╭─ Input material

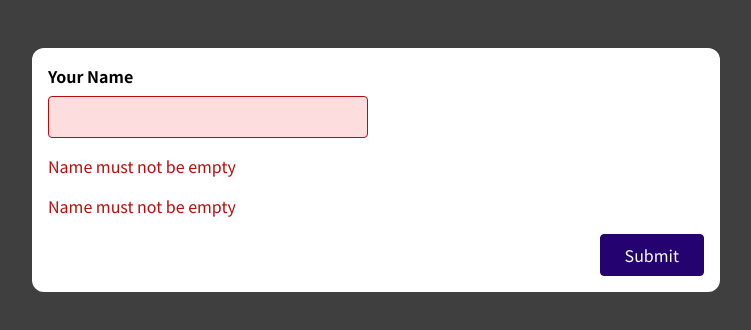
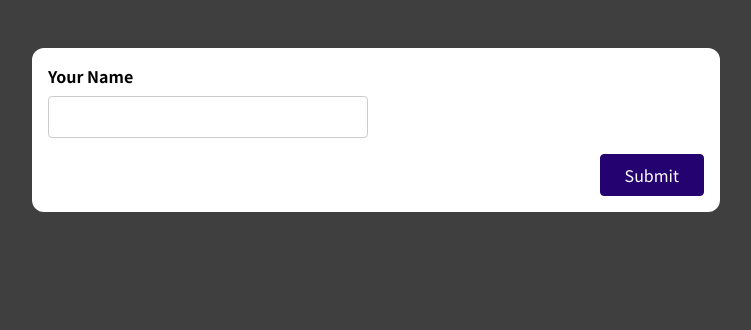
Before and after one commit to wooinjae2/ui-test, a React (Create React App) app in the folder FormInputProject1/: page / in a window 1280 px wide. Shown: the top 330 px of the page, without its empty margins (264-1015 px from the left). Built offline with nearby package versions, Linux system fonts and the light colour scheme.

Commit message:
input form refactoring

```diff
--- a/FormInputProject1/src/components/SimpleInput.js
+++ b/FormInputProject1/src/components/SimpleInput.js
@@ -1,75 +1,52 @@
-import { useEffect, useRef, useState } from "react";
+import { useEffect, useState } from "react";
 
 const SimpleInput = (props) => {
-  const nameInputRef = useRef();
+
   const [enteredName, setEnteredName] = useState('');
-  const [enteredNameIsValid, setEnteredNameIsValid] = useState(false);
   const [enteredNameTouched, setEnteredNameTouched] = useState(false);
 
-  const [stepSize, setStepSize] = useState(1);
+  const enteredNameIsValid = enteredName.trim() !== '';
+  const nameInputIsInvalid = !enteredNameIsValid && enteredNameTouched;
+
+
 
   const nameInputChangeHandler = event => {
     setEnteredName(event.target.value);
   }
 
-  useEffect(()=>{
-    if(enteredNameIsValid){
-      console.log('Name Input is valid');
-    }
-  }, [enteredNameIsValid])
 
-  const nameInputIsInvalid = !enteredNameIsValid && enteredNameTouched;
 
   const formSubmissionHandler = e => {
     e.preventDefault();
     setEnteredNameTouched(true);
-    if(enteredName.trim() === ''){
-      setEnteredNameIsValid(false);
+
+    if(!enteredNameIsValid){
       return;
     }
-    setEnteredNameIsValid(true);
-    console.log(enteredName);
-    const enteredValue = nameInputRef.current.value;
-    console.log('enteredValue', enteredValue);
     // nameInputRef.current.value = '';  NOT IDEAL, DON'T MANIPULATE THE DOM
-    setEnteredName('')
+    setEnteredName('');
+    setEnteredNameTouched(false);
   }
 
-  const handleStepSizeHandler = () =>{
-    if(stepSize === 1){
-      setStepSize(5);
-    }else{
-      setStepSize(1);
-    }
-  }
 
   const nameInputBlurHandler = () => {
     setEnteredNameTouched(true);
-    if(enteredName.trim() !== ''){
-      setEnteredNameIsValid(true);
-      return;
-    }else{
-      setEnteredNameIsValid(false);
-    }
   }
 
-  const nameInputClasses = enteredNameIsValid ? 'form-control' : 'form-control invalid' ;
+  const nameInputClasses = !nameInputIsInvalid ? 'form-control' : 'form-control invalid' ;
   return (
     <form onSubmit={formSubmissionHandler}>
       <div className={nameInputClasses}>
         <label htmlFor='name'>Your Name</label>
-        <input ref={nameInputRef}
-        type='text'
-        id='name'
-        onChange={nameInputChangeHandler} value={enteredName}
-        onBlur={nameInputBlurHandler}/>
+        <input
+          type='text'
+          id='name'
+          onChange={nameInputChangeHandler}
+          value={enteredName}
+          onBlur={nameInputBlurHandler}
+        />
       </div>
-      {!enteredNameIsValid &&<p className="error-text">Name must not be empty</p>}
-      {
-        !nameInputIsInvalid && (
-          <p className="error-text">Name must not be empty</p>
-        )
-      }
+      {nameInputIsInvalid &&<p className="error-text">Name must not be empty</p>}
 
       <div className="form-actions">
         <button>Submit</button>
```
Also changed, not shown: 1 other file (tests, documents, lock files or other folders).
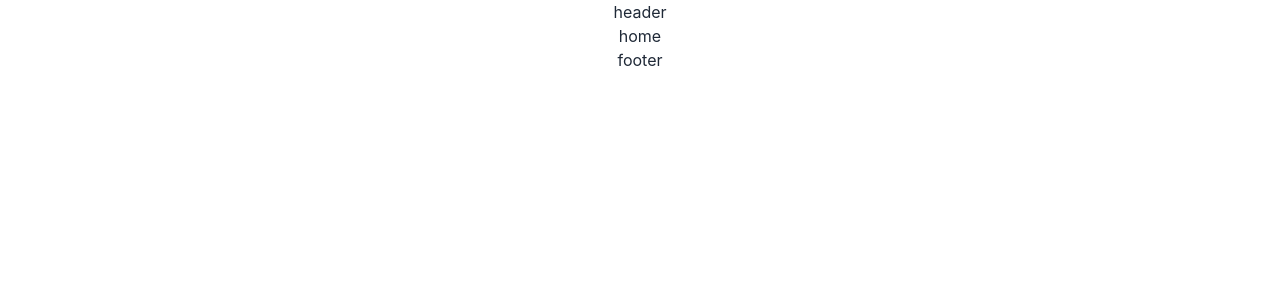
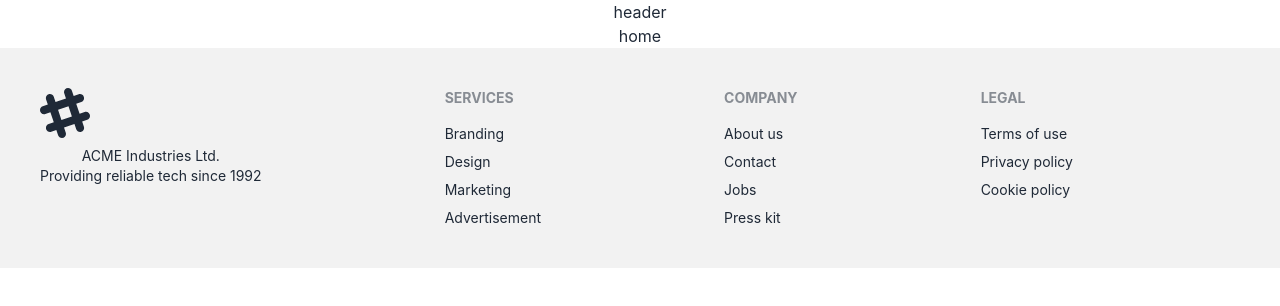
Before and after one commit to alamin0561464977/photographer-clint, a React (Create React App) app: page / in a window 1280 px wide. Shown: the top 306 px of the page. Built offline with nearby package versions, Linux system fonts and the light colour scheme.

Commit message:
Added a Footer

```diff
--- a/src/Pages/Share/Footer/Footer.js
+++ b/src/Pages/Share/Footer/Footer.js
@@ -2,9 +2,32 @@
 
 const Footer = () => {
     return (
-        <div>
-            footer
-        </div>
+        <footer className="footer p-10 bg-base-200 text-base-content">
+            <div>
+                <svg width="50" height="50" viewBox="0 0 24 24" xmlns="http://www.w3.org/2000/svg" fillRule="evenodd" clipRule="evenodd" className="fill-current"><path d="M22.672 15.226l-2.432.811.841 2.515c.33 1.019-.209 2.127-1.23 2.456-1.15.325-2.148-.321-2.463-1.226l-.84-2.518-5.013 1.677.84 2.517c.391 1.203-.434 2.542-1.831 2.542-.88 0-1.601-.564-1.86-1.314l-.842-2.516-2.431.809c-1.135.328-2.145-.317-2.463-1.229-.329-1.018.211-2.127 1.231-2.456l2.432-.809-1.621-4.823-2.432.808c-1.355.384-2.558-.59-2.558-1.839 0-.817.509-1.582 1.327-1.846l2.433-.809-.842-2.515c-.33-1.02.211-2.129 1.232-2.458 1.02-.329 2.13.209 2.461 1.229l.842 2.515 5.011-1.677-.839-2.517c-.403-1.238.484-2.553 1.843-2.553.819 0 1.585.509 1.85 1.326l.841 2.517 2.431-.81c1.02-.33 2.131.211 2.461 1.229.332 1.018-.21 2.126-1.23 2.456l-2.433.809 1.622 4.823 2.433-.809c1.242-.401 2.557.484 2.557 1.838 0 .819-.51 1.583-1.328 1.847m-8.992-6.428l-5.01 1.675 1.619 4.828 5.011-1.674-1.62-4.829z"></path></svg>
+                <p>ACME Industries Ltd.<br />Providing reliable tech since 1992</p>
+            </div>
+            <div>
+                <span className="footer-title">Services</span>
+                <a className="link link-hover">Branding</a>
+                <a className="link link-hover">Design</a>
+                <a className="link link-hover">Marketing</a>
+                <a className="link link-hover">Advertisement</a>
+            </div>
+            <div>
+                <span className="footer-title">Company</span>
+                <a className="link link-hover">About us</a>
+                <a className="link link-hover">Contact</a>
+                <a className="link link-hover">Jobs</a>
+                <a className="link link-hover">Press kit</a>
+            </div>
+            <div>
+                <span className="footer-title">Legal</span>
+                <a className="link link-hover">Terms of use</a>
+                <a className="link link-hover">Privacy policy</a>
+                <a className="link link-hover">Cookie policy</a>
+            </div>
+        </footer>
     );
 };
 
```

╰─

What you are asked to do:
Your answer should consist of copies of the lines above that include the string "console".

Solution below:
-      console.log('Name Input is valid');
-    console.log(enteredName);
-    console.log('enteredValue', enteredValue);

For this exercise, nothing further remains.